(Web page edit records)
________________________________________
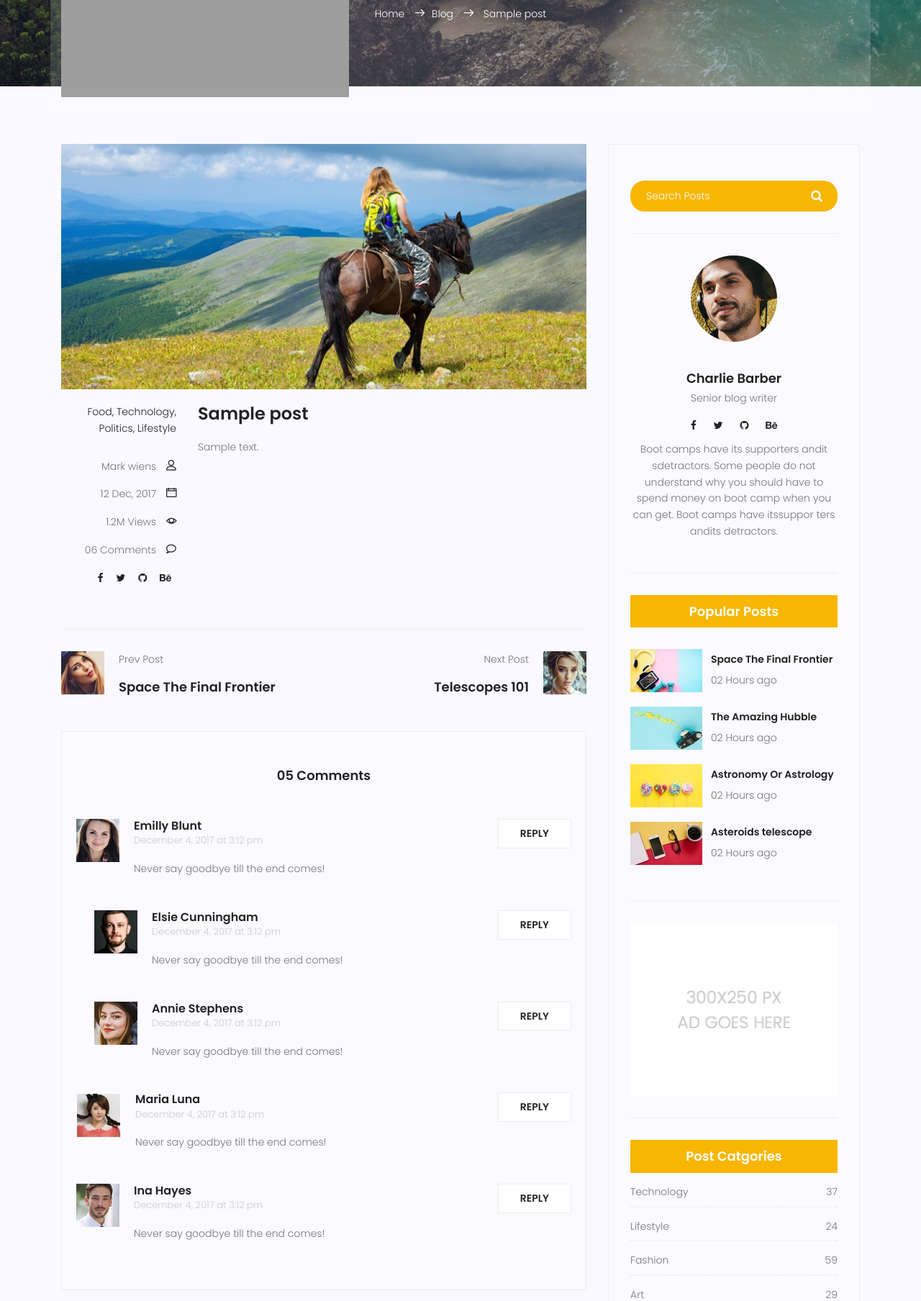
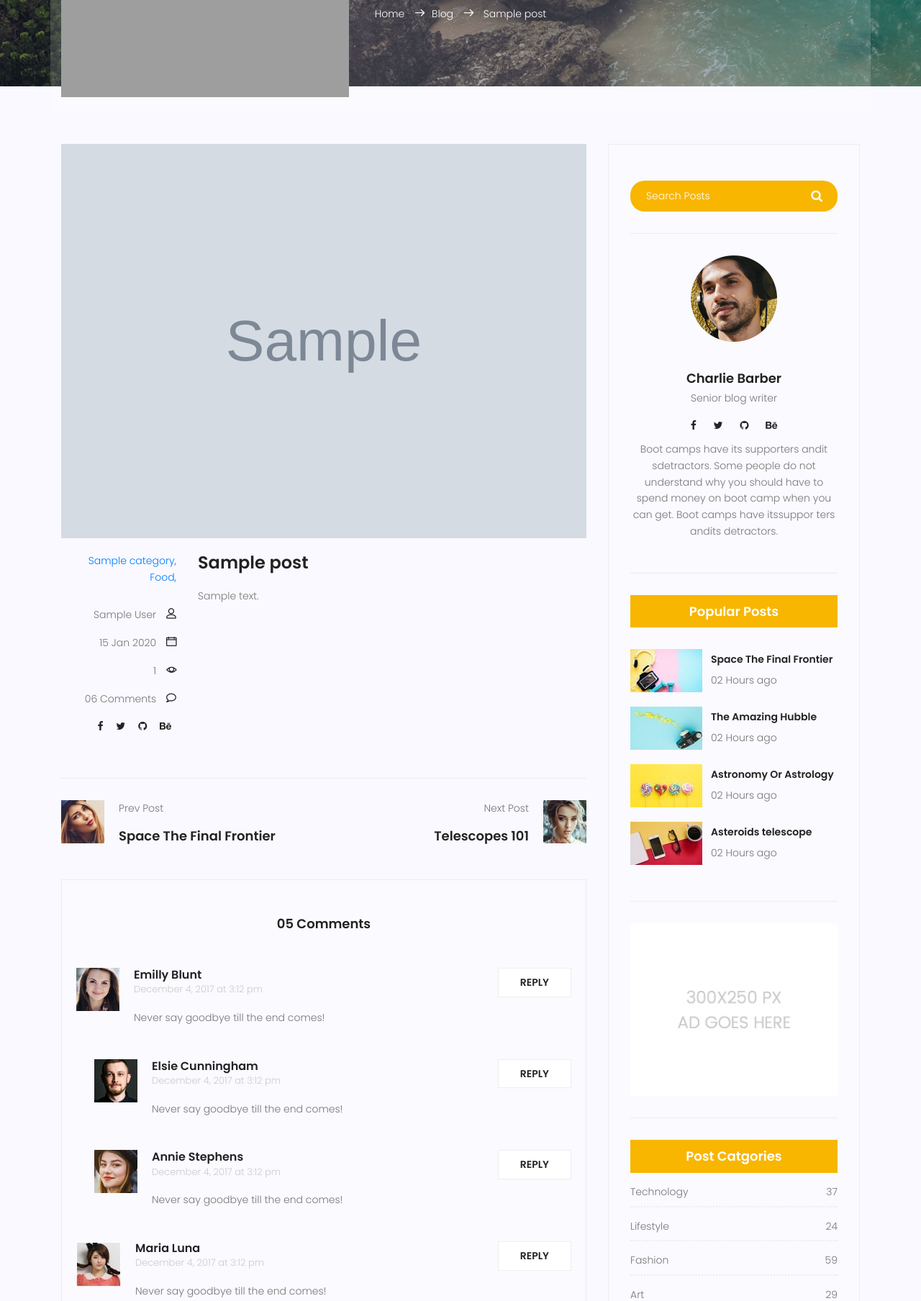
Before and after one commit to mahdighadiriii/mysitee, a Django app: page /blog/1 in a window 1280 px wide. Shown: the part 220-2028 px from the top of the page at 72% size. Run offline with Django 3.2, Linux system fonts and the light colour scheme; tables that the repository leaves empty hold one stand-in row (values such as "Sample post"); grey boxes marked "Sample" are stand-in pictures; some libraries are stand-ins or nearby versions; grey boxes are pictures that could not be loaded.

Commit message:
templates
working on templates tag

```diff
--- a/templates/blog/blog-single.html
+++ b/templates/blog/blog-single.html
@@ -24,33 +24,28 @@
                     <div class="single-post row">
                         <div class="col-lg-12">
                             <div class="feature-img">
-                                <img class="img-fluid" src="{% static 'img/blog/feature-img1.jpg' %}" alt="">
+                                <img class="img-fluid" src="{{ post.image.url }}" alt="">
                             </div>
                         </div>
                         <div class="col-lg-3  col-md-3 meta-details">
                             <ul class="tags">
-                                <li>
+
+                                {% for cat in post.category.all %}
+                                <a href="#"> {{cat.name}},</a> {% if not forloop.last %},{% endif %}
+                                {% endfor %}
+
                                     <a href="#">Food,</a>
-                                </li>
-                                <li>
-                                    <a href="#">Technology,</a>
-                                </li>
-                                <li>
-                                    <a href="#">Politics,</a>
-                                </li>
-                                <li>
-                                    <a href="#">Lifestyle</a>
-                                </li>
+
                             </ul>
                             <div class="user-details row">
                                 <p class="user-name col-lg-12 col-md-12 col-6">
-                                    <a href="#">Mark wiens</a> <span class="lnr lnr-user"></span>
+                                    <a href="#">{{ post.author.get_full_name }}</a> <span class="lnr lnr-user"></span>
                                 </p>
                                 <p class="date col-lg-12 col-md-12 col-6">
-                                    <a href="#">12 Dec, 2017</a> <span class="lnr lnr-calendar-full"></span>
+                                    <a href="#">{{ post.publishead_date|date:'d M Y' }}</a> <span class="lnr lnr-calendar-full"></span>
                                 </p>
                                 <p class="view col-lg-12 col-md-12 col-6">
-                                    <a href="#">1.2M Views</a> <span class="lnr lnr-eye"></span>
+                                    <a href="#">{{ post.counted_view }}</a> <span class="lnr lnr-eye"></span>
                                 </p>
                                 <p class="comments col-lg-12 col-md-12 col-6">
                                     <a href="#">06 Comments</a> <span class="lnr lnr-bubble"></span>
@@ -302,34 +297,9 @@
                                 </button>
                             </form>
                         </div>
-                        <div class="single-sidebar-widget user-info-widget">
-                            <img src="{% static 'img/blog/user-info.png' %}" alt="">
-                            <a href="#">
-                                <h4>
-                                    Charlie Barber
-                                </h4>
-                            </a>
-                            <p>
-                                Senior blog writer
-                            </p>
-                            <ul class="social-links">
-                                <li>
-                                    <a href="#"><i class="fa fa-facebook"></i></a>
-                                </li>
-                                <li>
-                                    <a href="#"><i class="fa fa-twitter"></i></a>
-                                </li>
-                                <li>
-                                    <a href="#"><i class="fa fa-github"></i></a>
-                                </li>
-                                <li>
-                                    <a href="#"><i class="fa fa-behance"></i></a>
-                                </li>
-                            </ul>
-                            <p>
-                                Boot camps have its supporters andit sdetractors. Some people do not understand why you should have to spend money on boot camp when you can get. Boot camps have itssuppor ters andits detractors.
-                            </p>
-                        </div>
+
+                        {% include 'blog/blog-writer.html' %}
+
                         <div class="single-sidebar-widget popular-post-widget">
                             <h4 class="popular-title">
                                 Popular Posts
--- /dev/null
+++ b/templates/blog/blog-writer.html
@@ -0,0 +1,31 @@
+{% load static %}
+
+
+<div class="single-sidebar-widget user-info-widget">
+    <img src="{% static 'img/blog/user-info.png' %}" alt="">
+    <a href="#">
+        <h4>
+            Charlie Barber
+        </h4>
+    </a>
+    <p>
+        Senior blog writer
+    </p>
+    <ul class="social-links">
+        <li>
+            <a href="#"><i class="fa fa-facebook"></i></a>
+        </li>
+        <li>
+            <a href="#"><i class="fa fa-twitter"></i></a>
+        </li>
+        <li>
+            <a href="#"><i class="fa fa-github"></i></a>
+        </li>
+        <li>
+            <a href="#"><i class="fa fa-behance"></i></a>
+        </li>
+    </ul>
+    <p>
+        Boot camps have its supporters andit sdetractors. Some people do not understand why you should have to spend money on boot camp when you can get. Boot camps have itssuppor ters andits detractors.
+    </p>
+</div>
```
Also changed, not shown: templates/blog/blog-home.html (+10 -34 lines).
________________________________________
Whenever the word "static" shows up in a line above, copy that line.

-                                <img class="img-fluid" src="{% static 'img/blog/feature-img1.jpg' %}" alt="">
-                            <img src="{% static 'img/blog/user-info.png' %}" alt="">
+{% load static %}
+    <img src="{% static 'img/blog/user-info.png' %}" alt="">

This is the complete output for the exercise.